In one of the biggest cases of voter fraud ever in Wisconsin, a Milwaukee area health insurance executive has been charged with casting multiple votes for Republican candidates — including Gov. Scott Walker in the 2012 recall election. Robert Monroe of Shorewood was charged Friday with 13 felonies related to his voting a dozen times in five elections between 2011 and 2012, using his own name along with his son’s and his girlfriend’s son. The charges followed a WisPolitics.com review of records from the John Doe investigation that revealed the investigation into Monroe’s voting habits. “During 2011 and 2012, the defendant, Robert Monroe, became especially focused upon political issues and causes, including especially the recall elections,” says the criminal complaint against Monroe.
Afghanistan’s election crisis has twisted through each of the past 10 days, as the presidential candidate Abdullah Abdullah has wielded boycott and brinkmanship in his quest to expose what he calls industrial-scale fraud against him. On Monday, he won his first major concession, when one of the country’s top election officials resigned after repeated accusations by Mr. Abdullah that he was at the heart of a conspiracy to rig the presidential runoff. The official, Ziaulhaq Amarkhil, said in an emotional news conference here that he was stepping down “for the sake of the country and for national unity.” But he maintained that he was innocent. And he criticized Mr. Abdullah’s release of audio recordings that the candidate has offered as evidence that Mr. Amarkhil was directing widespread ballot-box stuffing, saying the tapes had been faked. The tapes, whose authenticity could not be verified, are a compendium of conversations between a man said to be Mr. Amarkhil and an array of subordinates, as well as people said to be campaign staff members for the other presidential candidate, Ashraf Ghani.

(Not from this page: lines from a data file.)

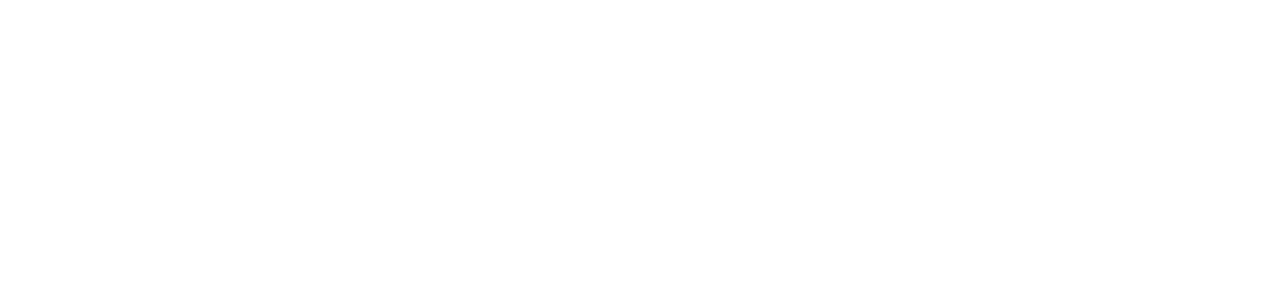
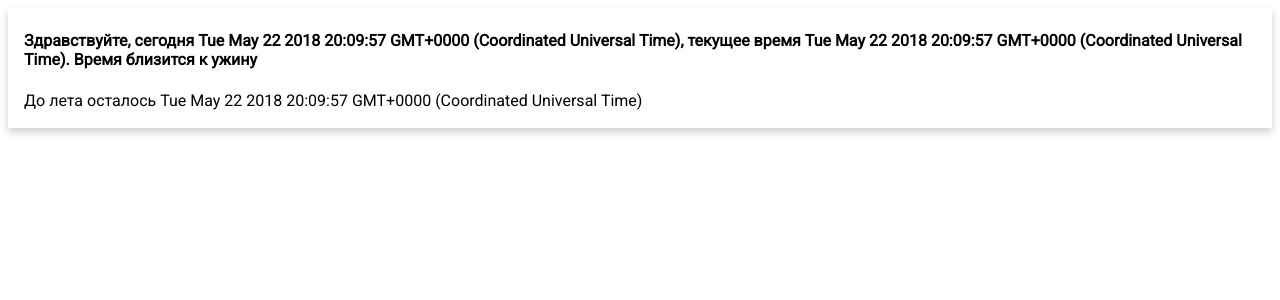
Before and after one commit to nntndfrk/angular_transformation_1_1, an Angular app: page / in a window 1280 px wide. Shown: the top 300 px of the page. Built offline with nearby package versions, Linux system fonts and the light colour scheme.

Commit message:
add dynamic

```diff
--- a/src/app/countdown/countdown/countdown.component.html
+++ b/src/app/countdown/countdown/countdown.component.html
@@ -1,3 +1 @@
-<p>
-  countdown works!
-</p>
+<p>До лета осталось {{date}}</p>
--- a/src/app/countdown/countdown/countdown.component.ts
+++ b/src/app/countdown/countdown/countdown.component.ts
@@ -6,7 +6,7 @@ import { Component, OnInit } from '@angular/core';
   styleUrls: ['./countdown.component.css']
 })
 export class CountdownComponent implements OnInit {
-
+  date = new Date();
   constructor() { }
 
   ngOnInit() {
--- a/src/app/time/time/time.component.css
+++ b/src/app/time/time/time.component.css
@@ -0,0 +1,15 @@
+.card {
+  /* Add shadows to create the "card" effect */
+  box-shadow: 0 4px 8px 0 rgba(0,0,0,0.2);
+  transition: 0.3s;
+}
+
+/* On mouse-over, add a deeper shadow */
+.card:hover {
+  box-shadow: 0 8px 16px 0 rgba(0,0,0,0.2);
+}
+
+/* Add some padding inside the card container */
+.container {
+  padding: 2px 16px;
+}
--- a/src/app/time/time/time.component.html
+++ b/src/app/time/time/time.component.html
@@ -1,4 +1,7 @@
-<!--<p>-->
-  <!--time works!-->
-  <!--<app-countdown></app-countdown>-->
-<!--</p>-->
+<div class="card">
+  <div class="container">
+    <h4><b>Здравствуйте, сегодня {{date}}, текущее время {{date}}. Время близится к ужину</b></h4>
+
+    <app-countdown></app-countdown>
+  </div>
+</div>
--- a/src/app/time/time/time.component.ts
+++ b/src/app/time/time/time.component.ts
@@ -6,7 +6,7 @@ import { Component, OnInit } from '@angular/core';
   styleUrls: ['./time.component.css']
 })
 export class TimeComponent implements OnInit {
-
+  date = new Date();
   constructor() { }
 
   ngOnInit() {
--- a/src/index.html
+++ b/src/index.html
@@ -7,6 +7,7 @@
 
   <meta name="viewport" content="width=device-width, initial-scale=1">
   <link rel="icon" type="image/x-icon" href="favicon.ico">
+  <link href='http://fonts.googleapis.com/css?family=Roboto' rel='stylesheet' type='text/css'>
 </head>
 <body>
   <app-root></app-root>
--- a/src/styles.css
+++ b/src/styles.css
@@ -1 +1,5 @@
 /* You can add global styles to this file, and also import other style files */
+h4, p {
+  font-family: 'Roboto', sans-serif;
+  /*font-size: 18px;*/
+}
```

Canadians living abroad, regardless of when they left the country, will be able to cast ballots in next week’s federal byelections in Ontario and Alberta. An Ontario Court of Appeal judge made the ruling today, denying the federal government’s request for a stay of a lower court ruling that would have extended voting rights to anyone who had lived outside the country for more than five years. Monday’s decision comes just days before voters were to head to the polls on June 30 for four byelections — two in Alberta, two in Ontario. It paves the way for about 1.4 million longtime Canadian expats to vote alongside others who moved abroad more recently.
Tunisia began voter registration on Monday for heavily-delayed legislative and presidential elections due to take place later this year. The elections would consolidate the gains of an accord in January to end months of political crisis, which had blocked the democratic transition in the birthplace of the Arab Spring. Prime Minister Mehdi Jomaa and Chafik Sarsar, who heads the electoral organising commission, gave the order to begin the registration process at Tunis city hall, the government said. After months of negotiations, the electoral commission this month proposed that legislative polls take place on October 26 and the first round of the presidential poll on November 23, with the run-off on December 28. The provisional election dates are to be submitted to parliament on Wednesday for approval.